The report, of particular relevance for Roma given its worrying housing conditions, recommends a number of measures to the European Commission and Member States. Among them, it encourages the latest to increase the use of ESI Funds to guarantee social, accessible and affordable housing. It also recommends the European Commission to issue an Integrated Strategy on public, social and affordable housing.
As stated in the European Pillar of Social Rights, and facing a raise of 70% in the number of homeless people in the European Union in the last ten years, the right to affordable, accessible and decent housing should be prioritised in this programming period.
Roma population is severely affected by unequal housing conditions, segregated neighbourhoods, lack of access to basic services and public policies, especially for non-sedentary Roma. Following the recent European Framework for Roma Equality, Inclusion and Participation 2020- 2030, housing should be addressed by Member States as a priority. National Strategic Policy Frameworks, due by September 2021, should set indicators and monitor improvement in access to basic services such as running water, and reducing overcrowding and house deprivation.
This recently adopted report, encourages Member States to increase public investment to eradicate homelessness and house deprivation by 2030. European Funds planning, through both ordinary resources as the Multi Annual Financial Framework and extraordinary resources from Next Generation Recovery and Resilience Plan, should prioritize right to decent housing focusing on vulnerable population such as Roma.
ERDF allows expenditures on housing investments via its Specific Objective 4.3 Increasing the socioeconomic integration of marginalized communities, migrants and disadvantaged groups, through integrated measures including housing and social services.
ESF+ through its Specific Objective (viiiia) Promoting socio-economic integration of marginalised communities such as the Roma can complement targeted and mainstreamed measures to reduce house deprivation, spatial segregation and poor access to services.
Moreover, the additional funding through NEXT GENERATION EU will encourage Member States to invest on zero emission policies by increasing ihousing renovation and energetic efficiency. Those policies to be addressed by the Recovery and Resilience facility should put vulnerable communities at centre, and as the report states, ensure decent housing meeting WHO standards on housing temperature and air quality regulation.
During the last ten years, the number of homeless people within the EU has raised 70%, and over 4% of the European Population suffers severe house deprivation. The report urges the Commission and Member States to take active measures to guarantee the access to decent and affordable housing for European Population through investment, transparency and fight against discrimination.
The housing report adopted by the European Parliament, recalls that public investments to fight spatial segregation, preventing forced evictions and establishing resting areas for non-sedentary Roma population are essential.

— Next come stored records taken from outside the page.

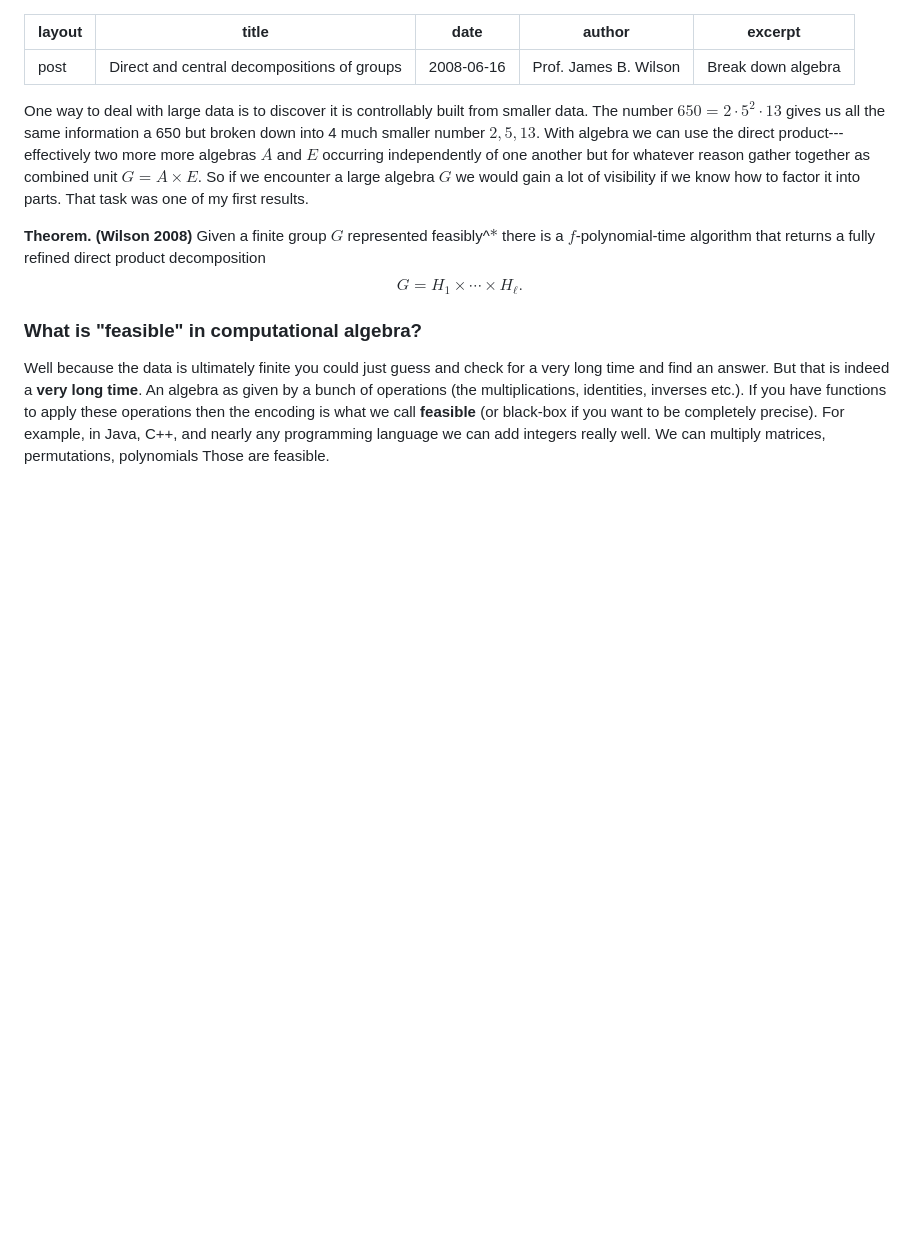
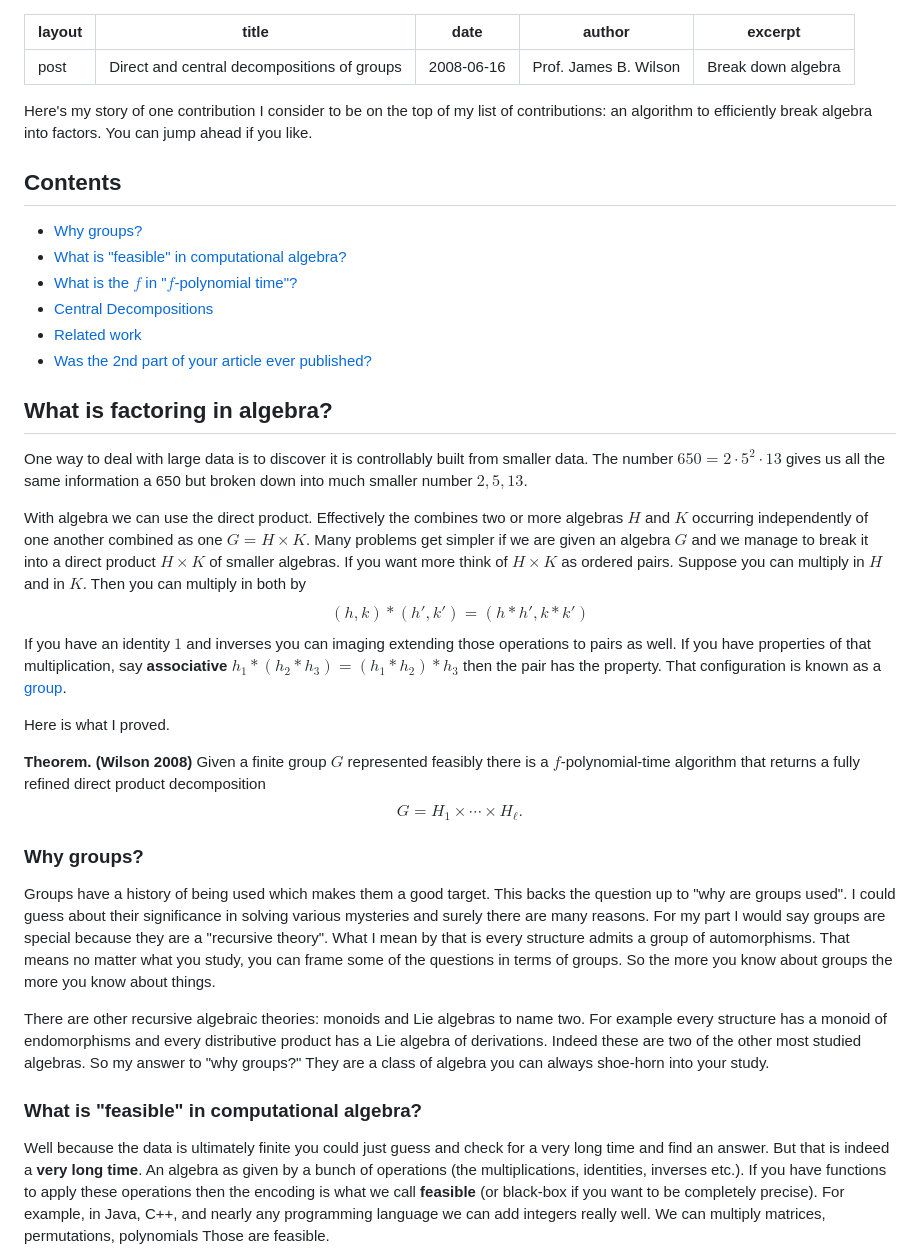
Before and after one commit to algeboy/algeboy.github.io, a Markdown page: _posts/2008-06-16-decompositions.md, the part around the change. Rendered like a GitHub page; blank space fills up the shorter version.

Commit message:
post clean up

```diff
--- a/_posts/2008-06-16-decompositions.md
+++ b/_posts/2008-06-16-decompositions.md
@@ -6,10 +6,34 @@ author: "Prof. James B. Wilson"
 excerpt: "Break down algebra"
 ---
 
-One way to deal with large data is to discover it is controllably built from smaller data.  The number $650=2\cdot 5^2\cdot 13$ gives us all the same information a 650 but broken down into 4 much smaller number $2,5,13$.  With algebra we can use the direct product---effectively two more more algebras $A$ and $E$ occurring independently of one another but for whatever reason gather together as combined unit $G=A\times E$.  So if we encounter a large algebra $G$ we would gain a lot of visibility if we know how to factor it into parts.  That task was one of my first results.
+Here's my story of one contribution I consider to be on the top of my list of contributions: an algorithm to efficiently break algebra into factors.  You can jump ahead if you like.
 
-**Theorem. (Wilson 2008)** Given a finite group $G$ represented feasibly^$*$ there is a $f$-polynomial-time algorithm that returns a fully refined direct product decomposition
+## Contents
+- [Why groups?](#why-groups)
+- [What is "feasible" in computational algebra?](#what-is-feasible-in-computational-algebra)
+- [What is the $f$ in "$f$-polynomial time"?](#what-is-the-f-in-f-polynomial-time)
+- [Central Decompositions](#central-decompositions)
+- [Related work](#related-work)
+- [Was the 2nd part of your article ever published?](#was-the-2nd-part-of-your-article-ever-published)
+
+## What is factoring in algebra?
+
+One way to deal with large data is to discover it is controllably built from smaller data.  The number $650=2\cdot 5^2\cdot 13$ gives us all the same information a 650 but broken down into much smaller number $2,5,13$.
+
+With algebra we can use the direct product.  Effectively the combines two or more algebras $H$ and $K$ occurring independently of one another combined as one $G=H\times K$.  Many problems get simpler if we are given an algebra $G$ and we manage to break it into a direct product $H\times K$ of smaller algebras.  If you want more think of $H\times K$ as ordered pairs.  Suppose you can multiply in $H$ and in $K$.  Then you can multiply in both by
+$$(h,k)*(h',k')=(h*h', k*k')$$
+If you have an identity $1$ and inverses you can imaging extending those operations to pairs as well.  If you have properties of that multiplication, say **associative** $h_1*(h_2*h_3)=(h_1*h_2)*h_3$ then the pair has the property.  That configuration is known as a [group](https://en.wikipedia.org/wiki/Group_theory).
+
+Here is what I proved.
+
+**Theorem. (Wilson 2008)** Given a finite group $G$ represented feasibly there is a $f$-polynomial-time algorithm that returns a fully refined direct product decomposition
 $$G=H_1\times \cdots \times H_{\ell}.$$
+
+### Why groups?
+Groups have a history of being used which makes them a good target.  This backs the question up to "why are groups used".  I could guess about their significance in solving various mysteries and surely there are many reasons.  For my part I would say groups are special because they are a "recursive theory".  What I mean by that is every structure admits a group of automorphisms.  That means no matter what you study, you can frame some of the questions in terms of groups.  So the more you know about groups the more you know about things.
+
+There are other recursive algebraic theories: monoids and Lie algebras to name two.  For example every structure has a monoid of endomorphisms and every distributive product has a Lie algebra of derivations. Indeed these are two of the other most studied algebras.  So my answer to "why groups?"  They are a class of algebra you can always shoe-horn into your study.
+
 
 ### What is "feasible" in computational algebra?
 Well because the data is ultimately finite you could just guess and check for a very long time and find an answer.  But that is indeed a **very long time**.  An algebra as given by a bunch of operations (the multiplications, identities, inverses etc.).  If you have functions to apply these operations then the encoding is what we call **feasible** (or black-box if you want to be completely precise).  For example, in Java, C++, and nearly any programming language we can add integers really well.  We can multiply matrices, permutations, polynomials  Those are feasible.
```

Enforcing the Racial Equality Directive and launching infringement procedures against Member States that criminalize homeless people are key measures. Alignment of national housing strategies with anti-poverty strategies, considering child poverty allow ensuring that people and their rights are being at the centre of public policies.
Investing in social housing
Within the European Region, there coexist multiple options to confront lack of housing. However, social, public and cooperative housing is less prevalent and housing access is more insecure in Southern and Eastern Europe. When planning European Cohesion Funds such as ERDG, ESF+, Just Transition Fund or Next Generation EU, Member states should increase investment on social housing and fight homelessness and use the resources for fostering social cohesion through urban planning.
European funding offers an opportunity in the right timing. Country specific recommendations and European Semester should include measures to ensure the right to decent housing through measures such as rent control, price transparency, long term rental contracts as default option and tenants and owners protection from eviction.
Recovery Plans to be undertaken by Member States with European funding during the next six years are encouraging a productive model transformation towards greener and smarter economy. Investment on housing renovation, energy- efficient buildings, fight against energetic poverty and ensuring decent housing complying with WHO’s standards, focusing on vulnerable population. The household income dedicated to housing should not exceed 25%, states the report, therefore the House Price Index should be refined.
Short-term holiday rental is driving up prices and fostering investors to treat housing as a tradable asset rather than a human right. A regulatory framework for holiday rental, at European level, encouraging transparency and information, is highly recommended.
Over indebtment due to high housing prices has raised, affecting 80 million people. Over 10% of European population spend more than 40% of their income in housing.
With this data, the report states, an integrated European strategy would allow ensuring the access to decent housing, putting people at the centre of investment and recovery policies over the next decade.